People are like candles. Somehow I thought that the true worth of a candle is measured by how long it can hold the flame. It turns out I’m wrong. The real value of a candle is how much room it can light up. You see, I grew up in a small provincial town. Our place had its fair share of blackouts. In those blackouts, we light up our reserved candles. We would buy these candles ahead of time just for these blackouts that would come unannounced. I grew up to expect such things, and I learned that by sacrificing the amount of light it holds, you could extend the life of a candle. However, the light will be tiny and almost useless.
I have always imagined people like candles-always burning, forever destined to be extinguished. I know that to think about people that way is rather sad and I won’t disagree. However, looking away from the truth is a much worse alternative.

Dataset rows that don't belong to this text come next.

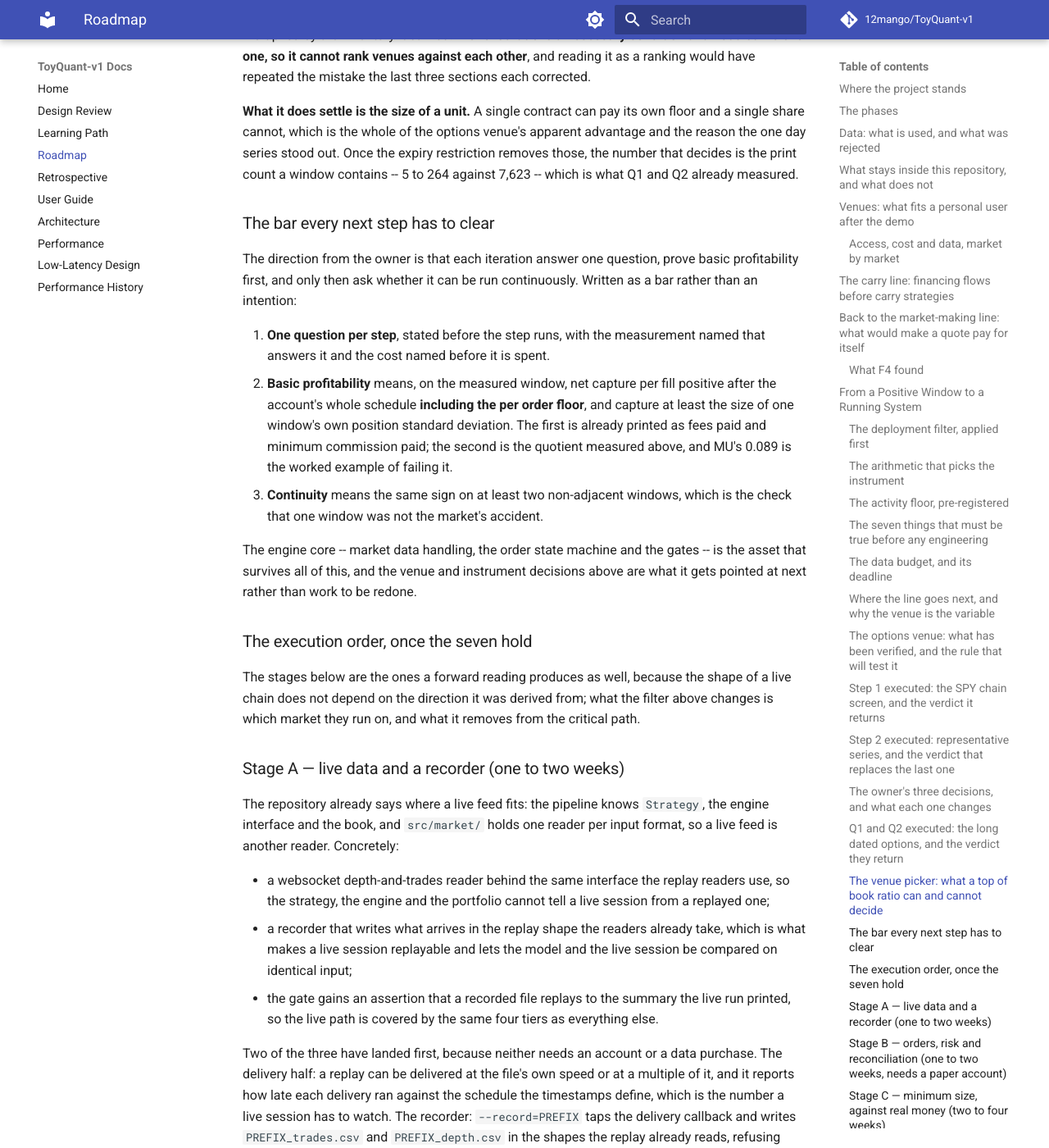
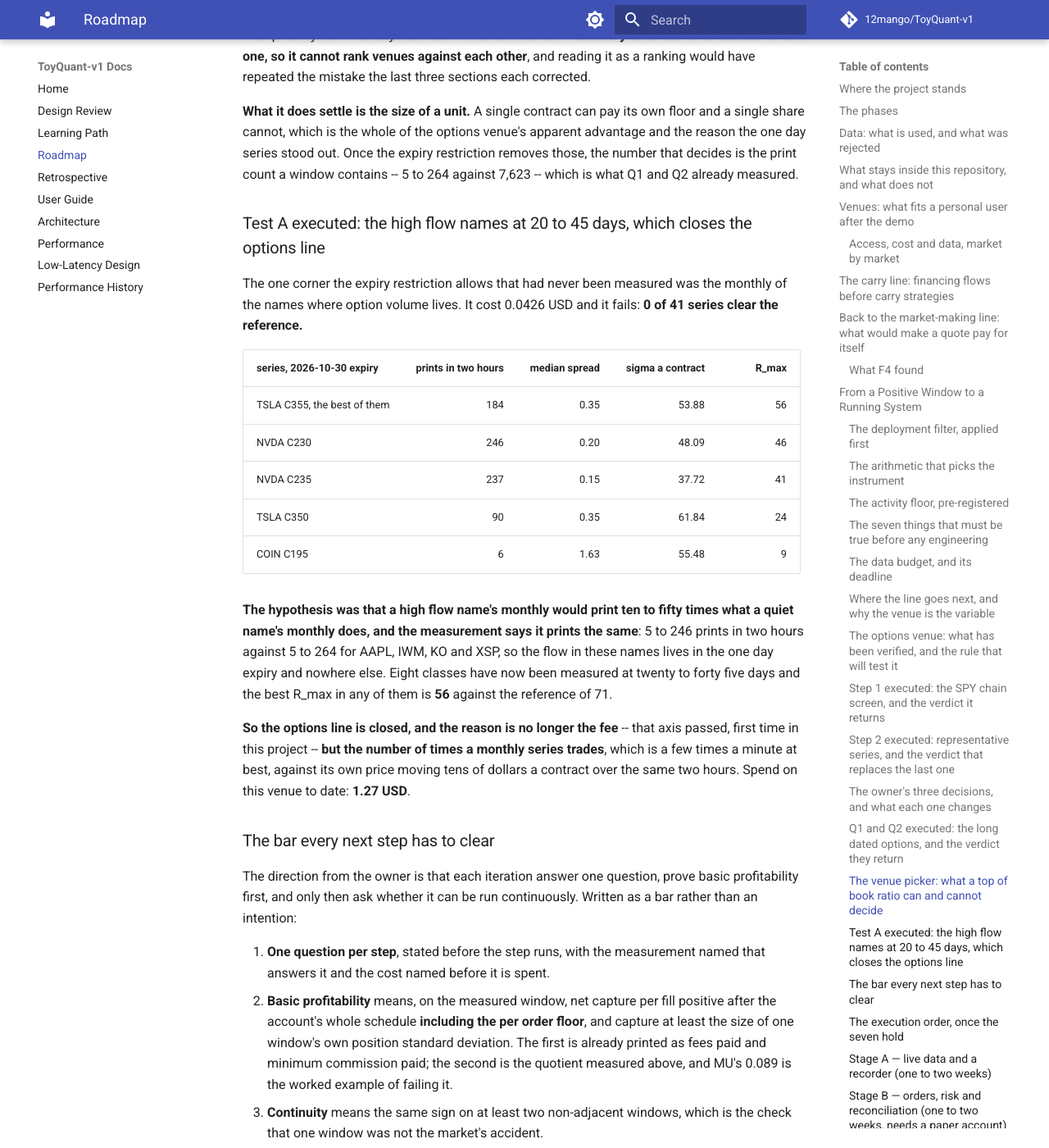
Before and after one commit to 12mango/ToyQuant-v1, an MkDocs documentation site: the page built from docs/ROADMAP.md, in a window 1280 px wide and 1400 px high, scrolled down 30282 px. Shown: the whole window at 82% size. Built offline with MkDocs 1.6.1 and Material for MkDocs 9.7.7, drawn with Linux system fonts in a browser that asks for light colours; comment, search, counter and statistics services are not loaded.

Commit message:
options: Run test A on the high flow names at 20 to 45 days, and close the line
The one corner the expiry restriction allows that had never been measured was the monthly of the names where option
volume lives -- TSLA, NVDA, PLTR and COIN, strikes within six percent of the money, the 2026-10-30 expiry. It cost
0.0426 USD and it fails: 0 of 41 series clear the 71 reference.

The hypothesis was that a high flow name's monthly would print ten to fifty times what a quiet name's monthly does.
It prints the same: 5 to 246 prints in two hours against 5 to 264 for AAPL, IWM, KO and XSP, so the flow in these
names lives in the one day expiry and nowhere else. The best series measured is a TSLA 355 call at R_max 56, with 184
prints, a 35 cent spread and a 53.88 USD sigma a contract.

Eight classes have now been measured at twenty to forty five days and none of them clears the reference, so the
options line is closed, and its closing reason is no longer the fee -- that axis passed for the first time in this
project -- but the number of times a monthly series trades against the distance its own price travels.

Spend on this venue to date: 1.27 USD.

Gate: all four tiers.

```diff
--- a/docs/ROADMAP.md
+++ b/docs/ROADMAP.md
@@ -868,6 +868,28 @@
 restriction removes those, the number that decides is the print count a window contains -- 5 to 264 against 7,623 --
 which is what Q1 and Q2 already measured.
 
+### Test A executed: the high flow names at 20 to 45 days, which closes the options line
+
+The one corner the expiry restriction allows that had never been measured was the monthly of the names where option
+volume lives. It cost 0.0426 USD and it fails: **0 of 41 series clear the reference.**
+
+| series, 2026-10-30 expiry | prints in two hours | median spread | sigma a contract | R_max |
+|---|---:|---:|---:|---:|
+| TSLA C355, the best of them | 184 | 0.35 | 53.88 | 56 |
+| NVDA C230 | 246 | 0.20 | 48.09 | 46 |
+| NVDA C235 | 237 | 0.15 | 37.72 | 41 |
+| TSLA C350 | 90 | 0.35 | 61.84 | 24 |
+| COIN C195 | 6 | 1.63 | 55.48 | 9 |
+
+**The hypothesis was that a high flow name's monthly would print ten to fifty times what a quiet name's monthly does,
+and the measurement says it prints the same**: 5 to 246 prints in two hours against 5 to 264 for AAPL, IWM, KO and
+XSP, so the flow in these names lives in the one day expiry and nowhere else. Eight classes have now been measured at
+twenty to forty five days and the best R_max in any of them is **56** against the reference of 71.
+
+**So the options line is closed, and the reason is no longer the fee** -- that axis passed, first time in this project
+-- **but the number of times a monthly series trades**, which is a few times a minute at best, against its own price
+moving tens of dollars a contract over the same two hours. Spend on this venue to date: **1.27 USD**.
+
 ### The bar every next step has to clear
 
 The direction from the owner is that each iteration answer one question, prove basic profitability first, and only then
```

At an early stage my parents and society, in general, taught me how to stay safe, and how to stay away from danger: eat green foods, wear a life jacket, wear seat belts, wear helmets, and all the rest. I was taught to stay indoors in bad weather. I was taught to keep my head down against older people and authority. In a nutshell, I was taught to keep my light low to preserve the life of my candle.
My mom and I had a similar interest in movies. I was so young back then when I started watching movies “The Patriot,” “El Cid,” “Blood Diamond,” and all the other classics. Mom would borrow two pairs of CDs every week. The first half would be cartoons and other child-friendly movies. The other half would be movies geared towards more mature audiences. I’d watched them all. I struggled to understand the mature content for a few years. However, I wasn’t discouraged. I remember growing up thinking, “how do these characters lead their lives full of adventure?” and “why was my life so regular?”
One day my father came home with a yellow BMX bicycle. I liked bikes. I remember my brother and I was very excited to ride it. The problem was I’ve never driven one. I have ridden in one a few times before, but I was never the driver. I needed to learn; however, my parents only allowed us to use it on weekends with their presence. They would lock the bicycle, and we had to ask permission first before we can take it out.
Determined to learn, I hacked the three code password of the lock. I got access to the bicycle whenever my parents were away. Every day is practice day. I got bruises and cuts, but I never told anyone. I learned to ride in about three weeks. It was one of the few gems in my life that I cherished.
I realized later on that it was through taking risks and breaking a few rules that you can lead a full life. It was this straightforward principle that the most exceptional people of ages became what they are. They took risks and break a few rules to get there. Shining a brighter light, the best of us lit up more room and discovered the world around. They risked, and it was worth it. Most of us would gladly embrace safety and comfort versus seeing the world and making a difference. If I have a choice to live to two-hundred but see nothing of the world and make no difference, or to live to sixty years to see the world and be the best that I can be, the choice would be the latter. The price of safety is freedom.
The price of safety is freedom.
I was wrong to think that the true worth of a candle is measured by how long it can hold the flame. The real value of a candle is how much room it can light up. We should not be afraid to let our fire go a little brighter. Take risks, and I am sure that it will be worth it. Would you rather be safe or free?
If you like to read more you can check this out: My Time In The Farm Brought Me Back To Life